Ultrasounds are affordable, radiation-free, and easy to use. This study indicates that ultrasound technology helps doctors guide needle placement in patients with PPF. The study also indicated that ultrasound can effectively help track progress in patients with PPF.


Wen-Chung Tsai, et al. Treatment of Proximal Plantar Fasciitis With Ultrasound-Guided Steroid Injection. In Archives of Physical Medicine and Rehabilitation. October 2000. Vol. 81. No. 10. Pp. 1416-1421.

02/21/2001
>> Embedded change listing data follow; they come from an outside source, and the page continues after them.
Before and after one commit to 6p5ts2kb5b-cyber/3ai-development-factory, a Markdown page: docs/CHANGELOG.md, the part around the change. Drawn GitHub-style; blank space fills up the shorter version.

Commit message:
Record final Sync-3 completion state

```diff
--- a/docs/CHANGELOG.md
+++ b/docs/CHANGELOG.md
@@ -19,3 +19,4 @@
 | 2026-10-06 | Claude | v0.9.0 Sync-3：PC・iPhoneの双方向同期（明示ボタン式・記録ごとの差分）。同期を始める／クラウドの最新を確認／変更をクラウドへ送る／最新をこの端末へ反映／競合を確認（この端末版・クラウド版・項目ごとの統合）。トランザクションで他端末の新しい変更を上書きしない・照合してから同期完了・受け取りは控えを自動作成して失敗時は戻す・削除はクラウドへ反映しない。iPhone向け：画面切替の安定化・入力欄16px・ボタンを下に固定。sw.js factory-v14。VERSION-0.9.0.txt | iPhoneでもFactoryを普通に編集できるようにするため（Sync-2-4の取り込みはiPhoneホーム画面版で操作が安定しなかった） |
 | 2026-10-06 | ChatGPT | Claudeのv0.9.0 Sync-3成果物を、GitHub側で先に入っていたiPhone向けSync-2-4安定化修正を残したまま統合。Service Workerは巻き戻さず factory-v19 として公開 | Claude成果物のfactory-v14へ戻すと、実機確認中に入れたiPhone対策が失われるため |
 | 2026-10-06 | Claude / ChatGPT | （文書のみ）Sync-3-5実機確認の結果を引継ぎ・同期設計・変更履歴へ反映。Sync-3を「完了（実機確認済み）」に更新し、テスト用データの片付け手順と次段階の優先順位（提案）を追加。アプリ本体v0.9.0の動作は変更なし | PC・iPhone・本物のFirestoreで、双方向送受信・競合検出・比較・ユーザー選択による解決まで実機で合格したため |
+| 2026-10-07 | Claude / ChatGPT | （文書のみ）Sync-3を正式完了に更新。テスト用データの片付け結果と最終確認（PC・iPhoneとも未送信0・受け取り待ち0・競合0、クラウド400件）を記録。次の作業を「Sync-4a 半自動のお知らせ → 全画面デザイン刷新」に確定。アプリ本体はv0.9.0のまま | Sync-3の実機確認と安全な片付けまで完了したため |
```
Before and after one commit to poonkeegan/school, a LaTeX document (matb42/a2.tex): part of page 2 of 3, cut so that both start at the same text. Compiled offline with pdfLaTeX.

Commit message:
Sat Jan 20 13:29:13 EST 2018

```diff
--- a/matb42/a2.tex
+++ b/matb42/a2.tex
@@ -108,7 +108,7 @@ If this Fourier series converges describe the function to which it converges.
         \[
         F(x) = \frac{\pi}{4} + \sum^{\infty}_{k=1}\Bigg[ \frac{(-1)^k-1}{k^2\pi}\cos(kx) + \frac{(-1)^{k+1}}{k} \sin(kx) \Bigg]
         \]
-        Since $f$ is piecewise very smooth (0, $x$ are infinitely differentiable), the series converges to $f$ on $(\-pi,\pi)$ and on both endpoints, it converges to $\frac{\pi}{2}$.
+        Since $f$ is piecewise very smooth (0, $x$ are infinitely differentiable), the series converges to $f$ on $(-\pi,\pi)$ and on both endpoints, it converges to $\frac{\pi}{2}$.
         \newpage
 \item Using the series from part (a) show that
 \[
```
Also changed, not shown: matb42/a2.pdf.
*Disclaimer:* The information contained herein is compiled from a variety of sources. It may not be complete or timely. It does not cover all diseases, physical conditions, ailments or treatments. The information should NOT be used in place of visit with your healthcare provider, nor should you disregard the advice of your health care provider because of any information you read in this topic.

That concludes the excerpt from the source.